• WORKING DATA
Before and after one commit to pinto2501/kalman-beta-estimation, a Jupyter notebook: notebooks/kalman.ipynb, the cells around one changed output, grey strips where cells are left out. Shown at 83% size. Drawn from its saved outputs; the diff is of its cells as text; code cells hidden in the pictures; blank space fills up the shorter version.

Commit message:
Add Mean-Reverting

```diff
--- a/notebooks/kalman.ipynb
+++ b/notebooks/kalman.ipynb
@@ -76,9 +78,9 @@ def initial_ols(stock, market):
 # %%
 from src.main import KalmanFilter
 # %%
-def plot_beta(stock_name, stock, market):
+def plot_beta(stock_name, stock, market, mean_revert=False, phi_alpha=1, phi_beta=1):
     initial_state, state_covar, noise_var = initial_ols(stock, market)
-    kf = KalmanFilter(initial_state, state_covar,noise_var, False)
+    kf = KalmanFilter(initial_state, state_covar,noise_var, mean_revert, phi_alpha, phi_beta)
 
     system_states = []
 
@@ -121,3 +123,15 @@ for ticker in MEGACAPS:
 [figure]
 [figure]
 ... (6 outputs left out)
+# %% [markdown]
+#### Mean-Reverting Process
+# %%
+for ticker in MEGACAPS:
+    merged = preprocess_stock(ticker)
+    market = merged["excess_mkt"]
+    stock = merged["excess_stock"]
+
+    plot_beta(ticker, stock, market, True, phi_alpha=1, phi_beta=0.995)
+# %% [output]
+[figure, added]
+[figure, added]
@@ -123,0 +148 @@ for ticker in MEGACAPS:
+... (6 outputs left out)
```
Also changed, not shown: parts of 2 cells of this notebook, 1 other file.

• WORK REQUEST
Filter the data, keeping only the lines that contain "ticker".

• SOLUTION
@@ -121,3 +123,15 @@ for ticker in MEGACAPS:
+for ticker in MEGACAPS:
+    merged = preprocess_stock(ticker)
+    plot_beta(ticker, stock, market, True, phi_alpha=1, phi_beta=0.995)
@@ -123,0 +148 @@ for ticker in MEGACAPS:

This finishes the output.